My primary interest is<br> >> recreational, riding with my children,
learning new things, having a<br> >> good time. I’ve also considered
attempting an occasional commute to<br> >> work with it (8 miles).
Given how much effort it’s taking to make the<br> >> 24 go very fast, I’ve
been entertaining the thought of getting a<br> >> unicycle with a larger
wheel.<br> >> <br> >> Is it going to be a lot more difficult to ride
say a 28"? How about<br> >> something like a Coker? (I’m
6’1" tall, if that matters)<br> >> <br> >> Thanks!<br> >>
Greg<br> </font><br>
<div>—</div>
<dv>Rick Plavnicky
plav@eclipse.net from my box to
yours</div>
<dvi><URL:<a href=“mailto:plav@eclipse.net
EUDORA=AUTOURL>mailto:plav@eclipse.net</a>><URL:<a
href=“http://www.eclipse.net/~plav/
EUDORA=AUTOURL>http://www.eclipse.net/~plav/</a>></div> </html

Re: How much harder is a larger wheel?

Hi

I’ve just bought a Coker today! I learnt on a 20" uni and this is the first time
I’ve ridden a larger unicycle. Starting, stopping and turning are harder.
Freemounting is much harder (I haven’t managed it yet). But I found going
along smoothly in a straight line easier! And the speed I picked up was so
exhilarating! Get a Coker is my advice.

Mark

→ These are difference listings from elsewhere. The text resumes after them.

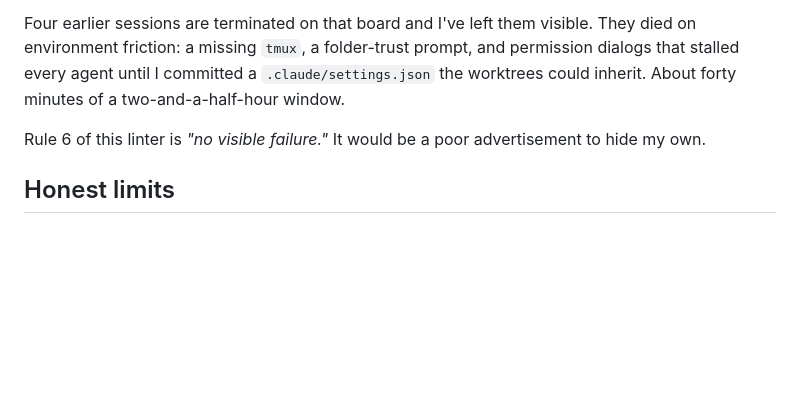
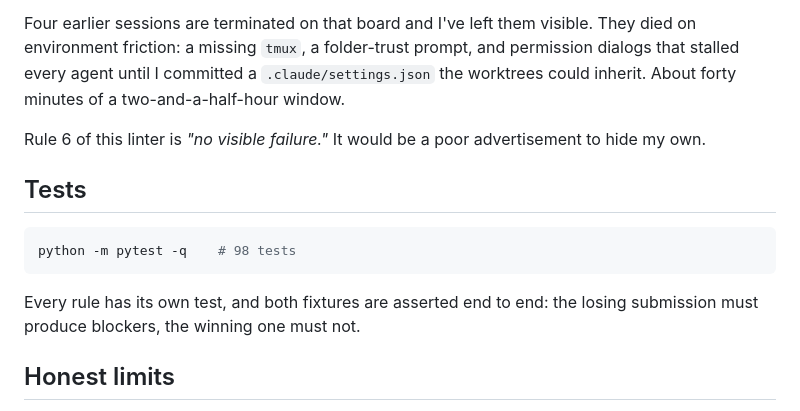
Before and after one commit to Shivang-creator/submission-check, a Markdown page: README.md, the part around the change. Rendered like a GitHub page; blank space fills up the shorter version.

Commit message:
State the test count in every artefact
Rule 1 of this linter is 'no test count stated'. It would be absurd to ship it without
one.

````diff
--- a/README.md
+++ b/README.md
@@ -85,6 +85,15 @@ inherit. About forty minutes of a two-and-a-half-hour window.
 Rule 6 of this linter is *"no visible failure."* It would be a poor advertisement to hide
 my own.
 
+## Tests
+
+```bash
+python -m pytest -q    # 98 tests
+```
+
+Every rule has its own test, and both fixtures are asserted end to end: the losing
+submission must produce blockers, the winning one must not.
+
 ## Honest limits
 
 It lints **structure and placement, not truth.** It can tell you your headline number sits
````
Also changed, not shown: DEMO-SCRIPT.md (+1 -1 lines), DEVPOST.md (+8 -0 lines).
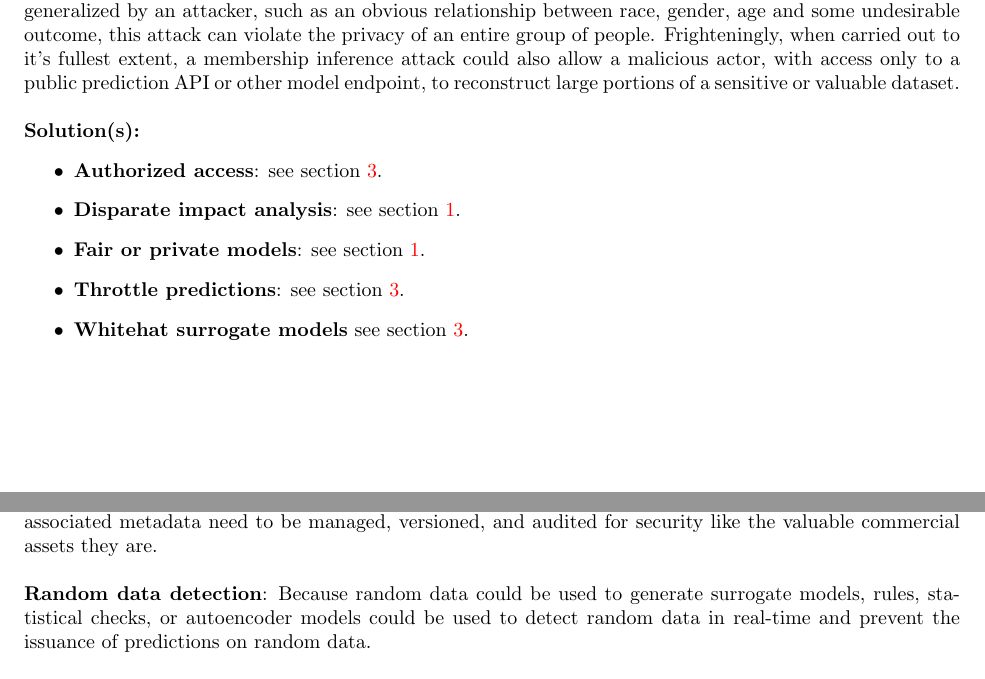
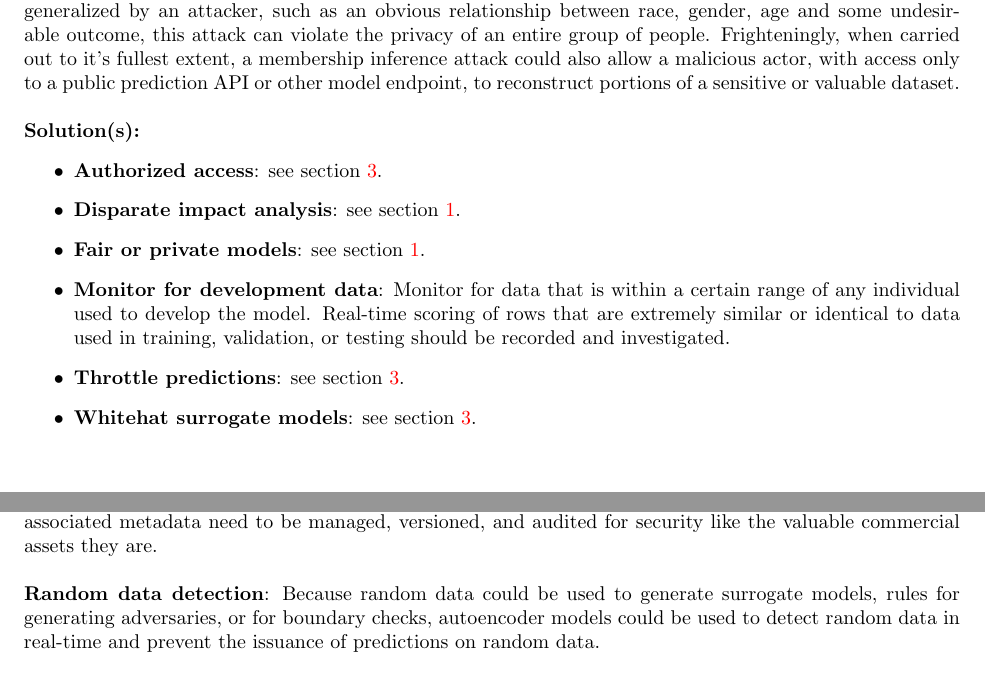
Before and after one commit to jphall663/secure_ML_ideas, a LaTeX document (secure_ml_ideas.tex): two parts of pages 3 and 7 of 8, joined at a grey line, cut so that both start at the same text. Compiled offline with pdfLaTeX.

Commit message:
more edits for membership inference and random data detection

```diff
--- a/secure_ml_ideas.tex
+++ b/secure_ml_ideas.tex
@@ -104,15 +104,16 @@ Inversion basically refers to getting unauthorized information out of your model
 \section{Membership Inference by Surrogate Model} \label{sec:mi}
 % ---------- ----------
 
-In an attack similar to inversion, also carried out by surrogate models, a malicious actor can determine whether a given person or product is in your model's training data.  Called a \textit{membership inference attack}, this hack is executed with two layers of surrogate models. First an attacker passes data into a public prediction API or other endpoint, receives predictions back, and then trains a surrogate model or models between the passed data and the predictions. Once a surrogate model or models has been trained to replicate your model, the attacker then trains a second layer classifier that can differentiate between data that was used to train the surrogate(s) and data that was not used to train the surrogate(s). When this second model is used to attack your model, it can give a solid indication as to whether any given row (\textit{or rows}) of data is in your training data. Membership in a training data set can be sensitive when the model and data are related to undesirable outcomes such as bankruptcy or disease, or desirable outcomes like high income or net worth. Moreover, if the relationship between a single row and the target of your model can be easily generalized by an attacker, such as an obvious relationship between race, gender, age and some undesirable outcome, this attack can violate the privacy of an entire group of people. Frighteningly, when carried out to it's fullest extent, a membership inference attack could also allow a malicious actor, with access only to a public prediction API or other model endpoint, to reconstruct large portions of a sensitive or valuable dataset.\\
+In an attack similar to inversion, also carried out by surrogate models, a malicious actor can determine whether a given person or product is in your model's training data.  Called a \textit{membership inference attack}, this hack is executed with two layers of surrogate models. First an attacker passes data into a public prediction API or other endpoint, receives predictions back, and then trains a surrogate model or models between the passed data and the predictions. Once a surrogate model or models has been trained to replicate your model, the attacker then trains a second layer classifier that can differentiate between data that was used to train the surrogate(s) and data that was not used to train the surrogate(s). When this second model is used to attack your model, it can give a solid indication as to whether any given row (\textit{or rows}) of data is in your training data. Membership in a training data set can be sensitive when the model and data are related to undesirable outcomes such as bankruptcy or disease, or desirable outcomes like high income or net worth. Moreover, if the relationship between a single row and the target of your model can be easily generalized by an attacker, such as an obvious relationship between race, gender, age and some undesirable outcome, this attack can violate the privacy of an entire group of people. Frighteningly, when carried out to it's fullest extent, a membership inference attack could also allow a malicious actor, with access only to a public prediction API or other model endpoint, to reconstruct portions of a sensitive or valuable dataset.\\
 
 \noindent\textbf{Solution(s):}
 \begin{itemize}
 \item \textbf{Authorized access}: see section \ref{sec:inv}.
 \item \textbf{Disparate impact analysis}: see section \ref{sec:data_poisoning}.
 \item \textbf{Fair or private models}: see section \ref{sec:data_poisoning}.
+\item \textbf{Monitor for development data}: Monitor for data that is within a certain range of any individual used to develop the model. Real-time scoring of rows that are extremely similar or identical to data used in training, validation, or testing should be recorded and investigated.
 \item \textbf{Throttle predictions}: see section \ref{sec:inv}.
-\item \textbf{Whitehat surrogate models} see section \ref{sec:inv}.
+\item \textbf{Whitehat surrogate models}: see section \ref{sec:inv}.
 \end{itemize}
 % ---------- ----------
 \section{Adversarial Example Attacks} \label{sec:adv}
@@ -200,7 +201,7 @@ Several older and newer general best practices can be deployed to lessen your se
 
 \noindent\textbf{Model Monitoring and Management Explicitly for Security}: Most serious practitioners understand most models are trained on static snapshots of reality represented by training data and their prediction accuracy degrades in real-time as present realities drift away from the information captured in the training data. Today most model monitoring is aimed at discovering this drift in input variable distributions that will eventually lead to accuracy decay. Model monitoring should now likely be designed to monitor for the attacks described in sections  \ref{sec:data_poisoning} -- \ref{sec:impersonation} and any other potential threats your whitehat model debugging exercises uncover. (While not directly related to security, my opinion is models should also be evaluated for disparate impact in real-time as well.) Along with model documentation all modeling artifacts, source code, and associated metadata need to be managed, versioned, and audited for security like the valuable commercial assets they are.\\
 
-\noindent\textbf{Random data detection}: Because random data could be used to generate surrogate models, rules, statistical checks, or autoencoder models could be used to detect random data in real-time and prevent the issuance of predictions on random data.\\
+\noindent\textbf{Random data detection}: Because random data could be used to generate surrogate models, rules for generating adversaries, or for boundary checks, autoencoder models could be used to detect random data in real-time and prevent the issuance of predictions on random data.\\
 
 \noindent\textbf{Security-aware features}: Features, rules, and pre- or post-processing steps can be included in your models or pipelines that are security-aware, such as the number of similar rows seen by the model, whether the current row represents an employee, contractor, or consultant, or whether the values in the current row are similar to those found in whitehat adversarial example attacks. These features may or may not be useful when a model is first trained, but keeping a placeholder for them when scoring new data or when retraining future iterations of your model may come in very handy one day.\\
 
```
Also changed, not shown: secure_ml_ideas.pdf.
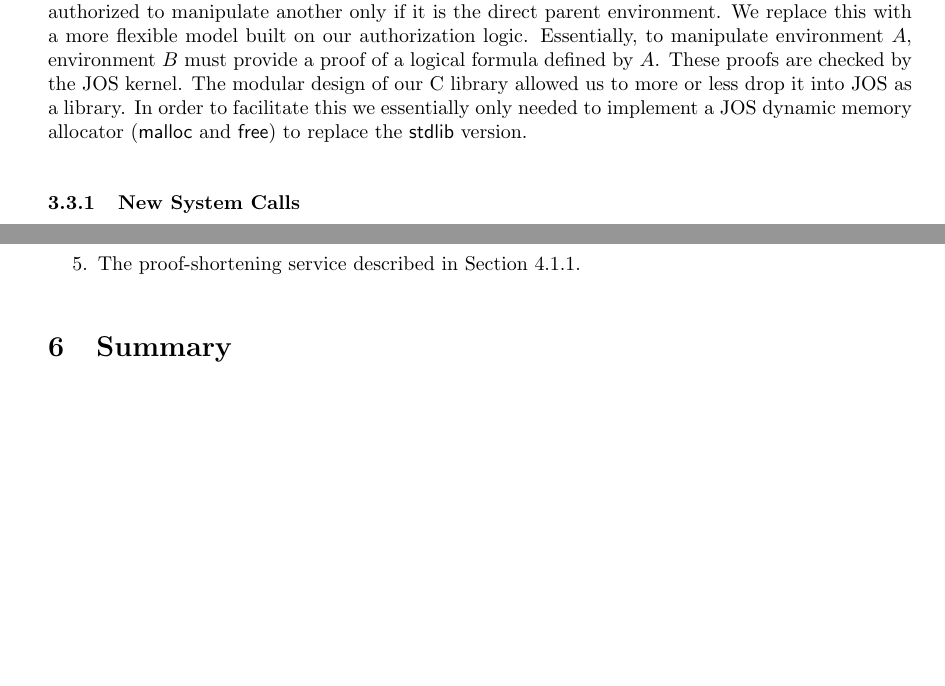
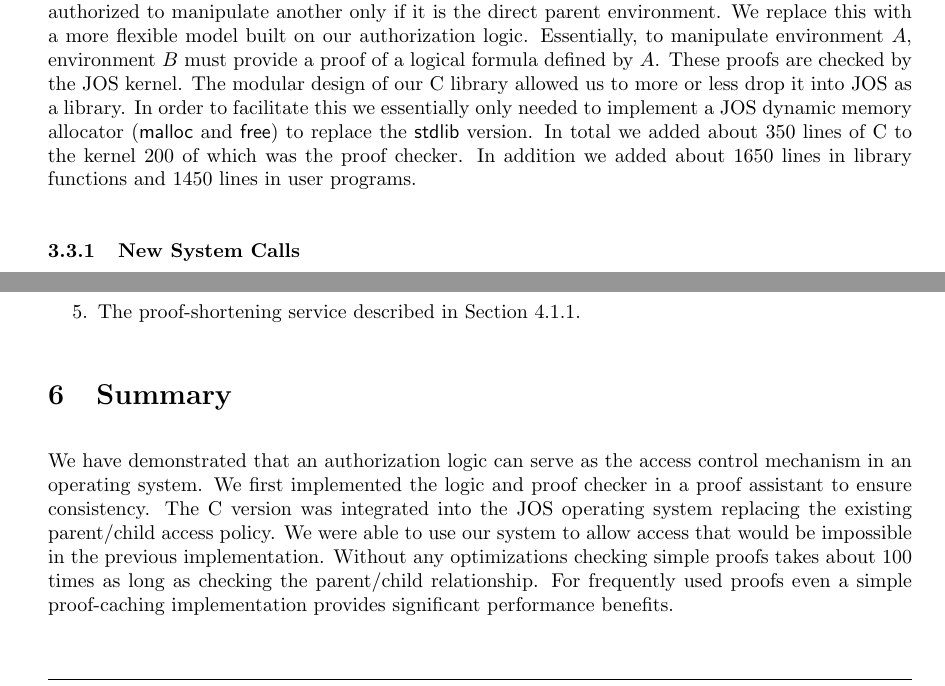
Before and after one commit to aaandrewww/authcontrol, a LaTeX document (writeup.tex): two parts of pages 4 and 9 of 10 before the commit and two parts of pages 4 and 9 of 11 after it, joined at a grey line, cut so that both start at the same text, the shorter picture padded with empty space. Compiled offline with pdfLaTeX.

Commit message:
writeup: added summary

```diff
--- a/writeup.tex
+++ b/writeup.tex
@@ -171,7 +171,7 @@ While this means that we do not have formal correctness guarantees, prototyping
 To simplify memory management, all constructors perform a deep copy of their input data structures. This means that a proof can be freed without worrying about the constituent subproofs and formulas.  To make this approach easy to implement, each of the data structures has a comparison function and a deep-copy function.  In addition, to ease debugging and introspection, each data structure can be printed (recursively) as a pre-formatted \LaTeX{ } string (which we used to generate the examples in this report).  In total, the library implementation consists of approximately 2600 lines of C, about half of which is test code.
 
 \subsection{JOS Integration}\label{sec:jos}
-The library described in section \ref{sec:clib} provides a logic and a method to create and check proofs defined in that logic.  In order to use this for authorization we needed to integrate it into an operating system.  We chose to use JOS for simplicity; the existing authorization mechanism was easy to replace.  We chose to focus on replacing environment to environment authentication.  In JOS, an environment is authorized to manipulate another only if it is the direct parent environment. We replace this with a more flexible model built on our authorization logic.  Essentially, to manipulate environment $A$, environment $B$ must provide a proof of a logical formula defined by $A$.  These proofs are checked by the JOS kernel. The modular design of our C library allowed us to more or less drop it into JOS as a library.  In order to facilitate this we essentially only needed to implement a JOS dynamic memory allocator (\textsf{malloc} and \textsf{free}) to replace the \textsf{stdlib} version.
+The library described in section \ref{sec:clib} provides a logic and a method to create and check proofs defined in that logic.  In order to use this for authorization we needed to integrate it into an operating system.  We chose to use JOS for simplicity; the existing authorization mechanism was easy to replace.  We chose to focus on replacing environment to environment authentication.  In JOS, an environment is authorized to manipulate another only if it is the direct parent environment. We replace this with a more flexible model built on our authorization logic.  Essentially, to manipulate environment $A$, environment $B$ must provide a proof of a logical formula defined by $A$.  These proofs are checked by the JOS kernel. The modular design of our C library allowed us to more or less drop it into JOS as a library.  In order to facilitate this we essentially only needed to implement a JOS dynamic memory allocator (\textsf{malloc} and \textsf{free}) to replace the \textsf{stdlib} version.   In total we added about 350 lines of C to the kernel 200 of which was the proof checker.  In addition we added about 1650 lines in library functions and 1450 lines in user programs.
 
 \subsubsection{New System Calls}\label{sec:joscalls}
 \paragraph{$\textsf{sys\_set\_goal}$} Each environment can specify an authorization goal for itself using the system call $\textsf{sys\_set\_goal(Formula f)}$.
@@ -318,6 +318,7 @@ Due to time constraints and design decisions we left a number of interesting fea
 \end{enumerate}
 
 \section{Summary}
+We have demonstrated that an authorization logic can serve as the access control mechanism in an operating system. We first implemented the logic and proof checker in a proof assistant to ensure consistency.  The C version was integrated into the JOS operating system replacing the existing parent/child access policy.  We were able to use our system to allow access that would be impossible in the previous implementation.  Without any optimizations checking simple proofs takes about 100 times as long as checking the parent/child relationship.  For frequently used proofs even a simple proof-caching implementation provides significant performance benefits.
 
 \section{Appendix: JOS Changes}
 List of files changed in JOS. \newline
```
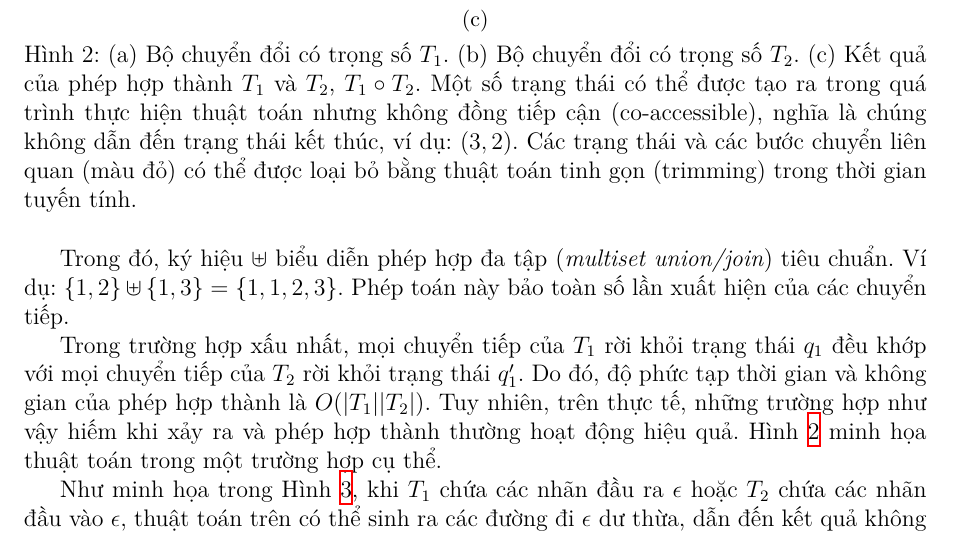
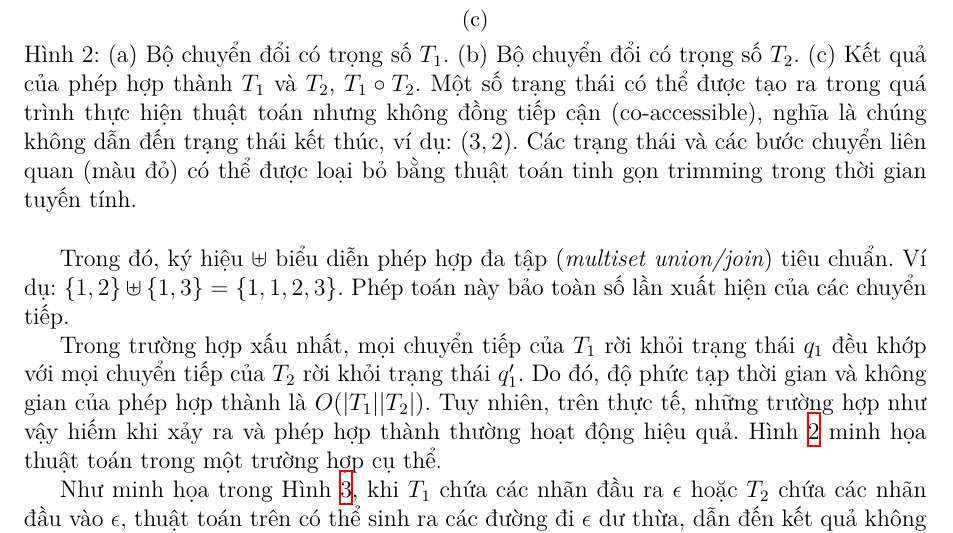
Before and after one commit to kanumi-2005/kernel-methods, a LaTeX document (report/report.tex, which reads report/core-theory/sequence-kernel/weighted-transducer.tex): part of page 25 of 43 before the commit and part of page 25 of 44 after it, cut so that both start at the same text. Compiled offline with XeLaTeX.

```diff
--- a/report/core-theory/sequence-kernel/weighted-transducer.tex
+++ b/report/core-theory/sequence-kernel/weighted-transducer.tex
@@ -119,7 +119,7 @@
     \subref*{fig:transducer-t2}~\tr{Bộ chuyển đổi} có trọng số $T_2$.
     \subref*{fig:composition-t1-t2}~Kết quả của phép hợp thành $T_1$ và $T_2$, $T_1 \circ T_2$.
     Một số trạng thái có thể được tạo ra trong quá trình thực hiện thuật toán nhưng không đồng tiếp cận (\tr{co-accessible}), nghĩa là chúng không dẫn đến trạng thái kết thúc, ví dụ: $(3,2)$.
-    Các trạng thái và các \tr{transition} liên quan (màu đỏ) có thể được loại bỏ bằng thuật toán tinh gọn (\tr{trimming}) trong thời gian tuyến tính.
+    Các trạng thái và các \tr{transition} liên quan (màu đỏ) có thể được loại bỏ bằng thuật toán tinh gọn trimming trong thời gian tuyến tính.
   }
   \label{fig:full-composition-trimming}
 \end{figure}
```
Also changed, not shown: report/report.pdf (deleted), report/resources/figures/transducer_T1.png (added), report/resources/figures/transducer_T2.png (added), report/resources/figures/transducer_composition.png (added), 9 other files.
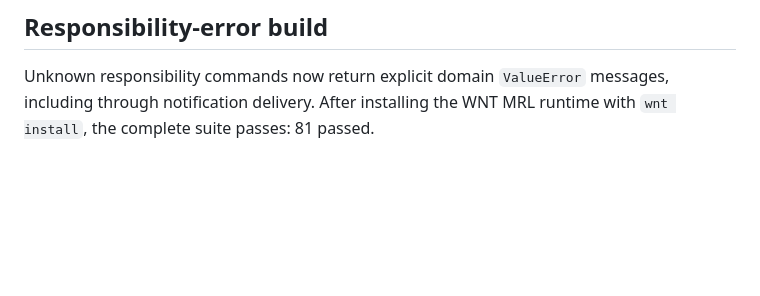
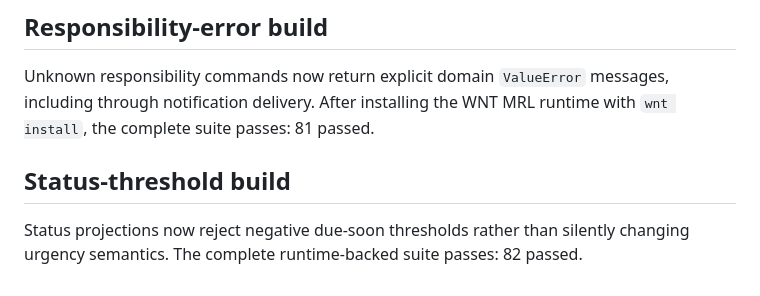
Before and after one commit to wastingnotime/cat-care, a Markdown page: runs/initial-responsibility-status/refinement_check.md, the part around the change. Rendered like a GitHub page; blank space fills up the shorter version.

Commit message:
build: verify status threshold validation

```diff
--- a/runs/initial-responsibility-status/refinement_check.md
+++ b/runs/initial-responsibility-status/refinement_check.md
@@ -265,3 +265,9 @@ simulation and adapter tests pass: 72 passed.
 Unknown responsibility commands now return explicit domain `ValueError`
 messages, including through notification delivery. After installing the WNT
 MRL runtime with `wnt install`, the complete suite passes: 81 passed.
+
+## Status-threshold build
+
+Status projections now reject negative due-soon thresholds rather than
+silently changing urgency semantics. The complete runtime-backed suite passes:
+82 passed.
```
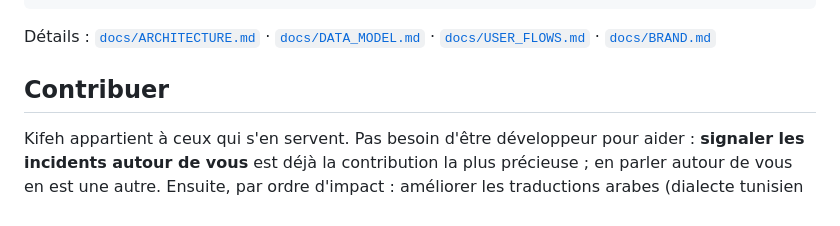
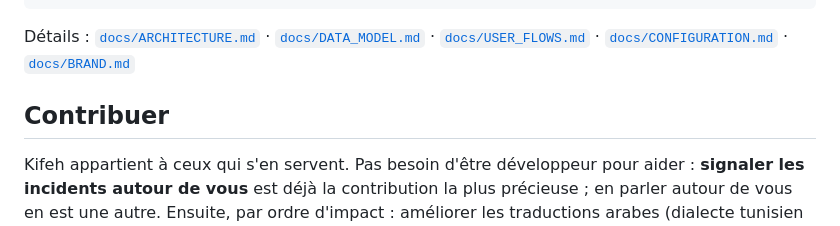
Before and after one commit to fch1/kifeh, a Markdown page: README.md, the part around the change. Drawn GitHub-style.

```diff
--- a/README.md
+++ b/README.md
@@ -197,6 +197,7 @@ docs/                architecture, modèle de données, parcours, déploiement,
 Détails : [`docs/ARCHITECTURE.md`](docs/ARCHITECTURE.md) ·
 [`docs/DATA_MODEL.md`](docs/DATA_MODEL.md) ·
 [`docs/USER_FLOWS.md`](docs/USER_FLOWS.md) ·
+[`docs/CONFIGURATION.md`](docs/CONFIGURATION.md) ·
 [`docs/BRAND.md`](docs/BRAND.md)
 
 ## Contribuer
```
Also changed, not shown: docs/CONFIGURATION.md (added, +85 -0 lines).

Greg House wrote in message <37714CBD.48DBE564@SPAMMENOT.lsil.com>…
>I’m curious how much more difficult it is to ride a unicycle with a larger
>wheel. It makes sense to me that there would be additional gyroscopic effect
>and momentum associated with the larger wheel which would have to be overcome
>when turning. And I’d guess that the additional height may make mounting a
>bit harder.
>
>Here’s where I’m coming from, I’m relatively new to the unicycle and I’ve been
>learning on a 24" generic. My primary interest is recreational, riding with my
>children, learning new things, having a good time. I’ve also considered
>attempting an occasional commute to work with it (8 miles). Given how much
>effort it’s taking to make the 24 go very fast, I’ve been entertaining the
>thought of getting a unicycle with a larger wheel.
>
>Is it going to be a lot more difficult to ride say a 28"? How about something
>like a Coker? (I’m 6’1" tall, if that matters)
>
>Thanks! Greg